Felt recoil is an important factor in shooting. Recoil is impacted by the weapon, the cartridge, shooting performance, and more. The round being used, of course, can make a big difference.
When it comes to 115-grain rounds and 124-grain rounds, you might assume that the heavier bullet will deliver more recoil. However, this may not be the case, as the lighter round is also faster; all other factors the same, a faster projectile will give more recoil.
There are some numbers we could crunch, and some sources claim that the 124-grain will have more recoil. However, it seems like such a minor difference that it would not be a factor. If we were comparing, say, 115-grains vs 147-grains, then yes, we would probably see a difference.
In this case, however, recoil will not be a factor in your purchasing decision.
Whether you’re shooting for recreation or personal protection, a straight trajectory is always preferred. Unfortunately it’s hard to compare, as manufacturers are inconsistent when supplying this information.

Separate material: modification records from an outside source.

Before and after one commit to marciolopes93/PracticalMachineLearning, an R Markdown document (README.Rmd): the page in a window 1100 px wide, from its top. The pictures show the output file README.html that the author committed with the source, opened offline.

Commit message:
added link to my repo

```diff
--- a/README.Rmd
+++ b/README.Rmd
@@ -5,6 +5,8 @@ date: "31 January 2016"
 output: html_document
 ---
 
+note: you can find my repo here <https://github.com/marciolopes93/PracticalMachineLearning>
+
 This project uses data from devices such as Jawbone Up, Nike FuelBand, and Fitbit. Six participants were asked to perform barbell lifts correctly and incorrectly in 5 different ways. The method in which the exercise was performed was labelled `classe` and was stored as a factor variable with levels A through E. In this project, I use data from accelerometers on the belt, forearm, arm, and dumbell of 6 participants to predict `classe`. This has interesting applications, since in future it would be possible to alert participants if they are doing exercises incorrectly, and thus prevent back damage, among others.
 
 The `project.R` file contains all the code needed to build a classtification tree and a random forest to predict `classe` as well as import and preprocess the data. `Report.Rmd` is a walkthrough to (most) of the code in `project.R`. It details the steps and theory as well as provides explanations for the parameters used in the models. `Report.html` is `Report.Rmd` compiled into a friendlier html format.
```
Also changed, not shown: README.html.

Fortunately, Federal and Winchester offer trajectory stats on their products:
|50-Yard Drop (Zeroed at 25)|
|Federal American Eagle 115 Grain (FMJ)||.9 inches|
|Federal American Eagle 124 Grain (FMJ)||.9 inches|
|Speer Gold Dot 115 Grain (JHP)||.8 inches|
|Speer Gold Dot 124 Grain (JHP)||.8 inches|
Once again, the differences are so small as to be irrelevant. At 50 yards (when zeroed to 25) the cartridges we the exact same. There are some differences at 75 and 100 yards, but they are, once again, so small as to be irrelevant to most shooters.
For example, the American Eagle rounds, at 100 yards, have a difference of 0.1 inches. That’s hardly a difference that will matter to most target shooters. (Besides, how often will you actually shoot a 9mm handgun at 100 yards?)
115 Grain vs 124 Grain: Which One Should You Choose?
Honestly, these two cartridges are so close that it’s probably best to try both and see which one works for your specific needs. Personal preference, as well as the gun you use, could impact your decision.
You may find that the slightly-lighter recoil of the 115-grain is better. You may find you prefer the heavier weight of the 124-grain for personal defense. In the end, try both and see which one you prefer for home defense and target practice.
Order Your 115-grain and 124-grain 9mm Rounds Today!
If you need high-quality 9mm Luger ammunition, look no further than ammotogo.com. We have a full selection of affordable, reliable rounds for your specific needs, so visit our site and place your order today!